It wasn’t looking good for the Chicago Blackhawks, who entered the third period down 4-3 to a Los Angeles Kings team that hasn’t coughed up many leads lately.
But just when it looked like the Blackhawks were kaput, a steady fourth liner and a veteran who’s struggled through most of the postseason proved pivotal.
Ben Smith tied the game 1:17 into the third period and Michal Handzus got the game-winner 2:04 into the second overtime as the Blackhawks beat the Kings 5-4 in Game 5 of the Western Conference Final on Wednesday night. The Blackhawks staved off elimination and forced Game 6, which will be Friday night in Los Angeles.

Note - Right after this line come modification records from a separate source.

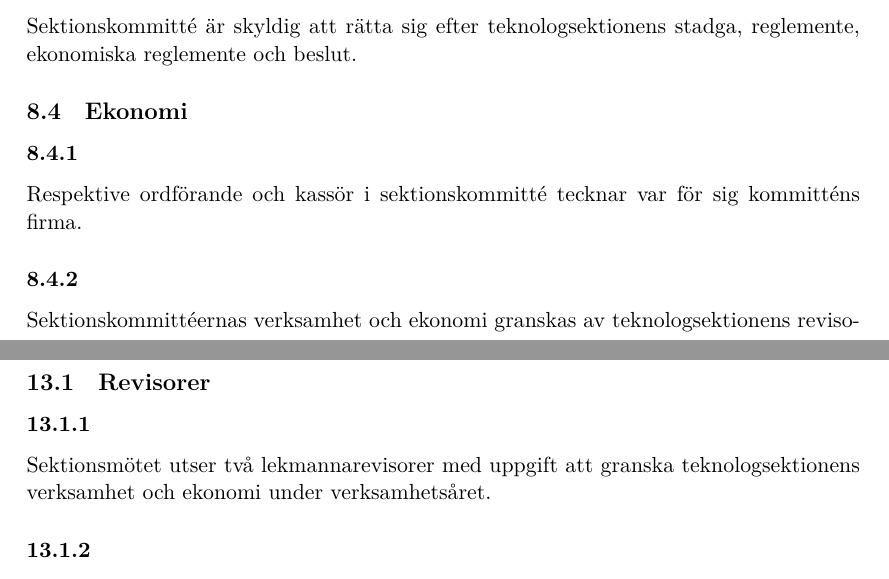
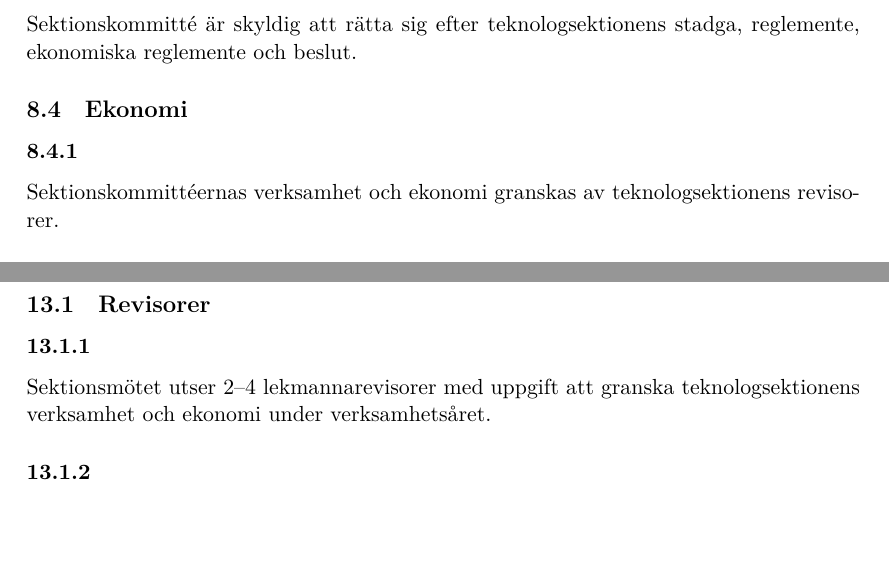
Before and after one commit to dtekcth/styrdokument, a LaTeX document (stadgar/stadgar.tex): two parts of pages 13 and 18 of 23, joined at a grey line, cut so that both start at the same text, the shorter picture padded with empty space. Compiled offline with XeLaTeX.

Commit message:
lagt till vt19-ändringar

```diff
--- a/stadgar/stadgar.tex
+++ b/stadgar/stadgar.tex
@@ -6,7 +6,7 @@
 \title{Stadgar}
 
 %FYLL I VID ÄNDRINGAR%%%%%%%%%%%%%%%%%%%%%%%%%%%%%%%%%%%%%%%%%%%%%%%%%%
-\newcommand{\updated}{2019-02-12} %Insert
+\newcommand{\updated}{2019-05-26} %Insert
 
 %Dokumentstart%%%%%%%%%%%%%%%%%%%%%%%%%%%%%%%%%%%%%%%%%%%%%%%%%%%%%%%%%
 \begin{document}
@@ -241,8 +241,6 @@ Sektionskommitté äger rätt att i namn och emblem använda teknologsektionens
 Sektionskommitté är skyldig att rätta sig efter teknologsektionens stadga, reglemente, ekonomiska reglemente och beslut.
 \subsection{Ekonomi}
 \subsubsection{}
-Respektive ordförande och kassör i sektionskommitté tecknar var för sig kommitténs firma.
-\subsubsection{}
 Sektionskommittéernas verksamhet och ekonomi granskas av teknologsektionens revisorer.
 \subsection{Förteckning}
 Teknologsektionens sektionskommittéer är de i reglemente förtecknade.
@@ -295,7 +293,7 @@ Meddelanden och beslut är behörigt anslagna då de anslås på teknologsektion
 \section{Revision och ansvarsfrihet}
 \subsection{Revisorer}
 \subsubsection{}
-Sektionsmötet utser två lekmannarevisorer med uppgift att granska teknologsektionens verksamhet och ekonomi under verksamhetsåret.
+Sektionsmötet utser 2–4 lekmannarevisorer med uppgift att granska teknologsektionens verksamhet och ekonomi under verksamhetsåret.
 \subsubsection{}
 Teknologsektionens revisorer kan ej inneha annan förtroendepost på teknologsektionen under sitt verksamhetsår.
 \subsubsection{}
```
Also changed, not shown: stadgar/stadgar.pdf.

The Blackhawks were rolling the dice in several ways on Wednesday night, including with line combinations. Coach Joel Quenneville put Brandon Saad, Andrew Shaw and Patrick Kane together at the morning skate and hit paydirt. Kane tallied four assists, Saad had a goal and and two assists, the second setting up Handzus, and Shaw two assists. Shaw, who just came back from a right-leg injury earlier this series, looked to suffer another one late in the third when he was crunched along the boards by Jake Muzzin. But he came back to play the rest of the game.
It was a riveting ending to a game that had its ups and downs again, especially for the Blackhawks. They had a two-goal lead twice; it was eventually erased. They were down entering the third period again, this time on the strength of a Tanner Pearson wrister. But unlike previous games, the Blackhawks were going to go down swinging in this one.
[RELATED - Blackhawks Ben Smith ties up Game 5 with goal off rebound]
And they got the winner from the most unlikely of players in Handzus, who has seen his minutes diminish as his game has struggled. But coming on late with Brandon Saad and Patrick Kane, Handzus was in front, taking the Saad pass and wristing it high over Jonathan Quick for the winner.
“Kane made a nice soft pass and saw a two on two. 'Zus' had some speed going through the middle there and making the 3 on 2,” Saad said. “I threw it to him and he handled it off his skate and he made a great move.”
Handzus, not known for being fleet of foot, chuckled at Saad’s speedy compliment.
“I think he slowed down,” Handzus said with a laugh. “I was surprised, too, that I got open like that. But he had the great heads-up play. He waited, brought two guys to him and he made a great pass.”
Still, this was one more outing in which the Kings kept coming and erasing Blackhawks advantages. The Blackhawks had a two-goal lead twice in this game. Brent Seabrook’s power-play goal and Johnny Oduya’s rebound score put them up 2-0 in the first 3:40 of the contest. After Jarret Stoll got the Kings on the board, Brandon Saad gave the Hawks a 3-1 edge 11:06 into the game. But neither of those leads would hold, as the Kings, comeback specialists throughout these playoffs, looked like they were ready to chalk up another one.
[MORE - Despite Blackhawks win, Kings don't believe plan is broken]
After Jonathan Quick made a big save on one end, Marian Gaborik completed an odd-man rush on the other to cut the Blackhawks lead to 3-2. The Kings added to it in the second, with Dustin Brown tying it on a rebound and Tanner Pearson fooling Corey Crawford on a wrist shot to give the Kings a 4-3 advantage.
Quenneville said that, despite the deficit entering the third, the Blackhawks remained calm.
“We didn’t change our approach much,” he said. “We’ve been in tough situations before; we wanted to play the right way. We got behind in Games 2 and 3 and they picked us apart. We had more of a purpose; scoring early helped us. OT, I’ve seen a lot of games, been involved in a lot, but that may have been the greatest overtime I’ve ever seen.”
What set up that first overtime, and a little bit of the second one, was Smith’s rebound goal off Saad’s shot 1:17 into the third period that gave the Blackhawks and the United Center crowd life again. Both teams brought their best in overtime, the first of which included nearly eight minutes of play without a whistle.
Then Handzus ended it 2:07 into the second overtime.
[MORE - Muzzin absolutely annihilates Kruger]
As giddy as the Blackhawks were after Wednesday night’s outing, they know their work is nowhere near over. The Kings are still strong, still rolling all four lines – Kris Versteeg was benched for a majority of this one, just one reason the Blackhawks’ bench was shorter. They brought plenty on Wednesday. They’ll need to bring even more on Friday.
“We know what we’re capable of doing,” said Johnny Oduya, who had a goal and an assist. “The last couple of games we haven’t played up to our standards. Today was a step in the right direction and this is what it’s going to look like. We’re going to have to play like this every night to win. The next one will be the toughest game of the year.”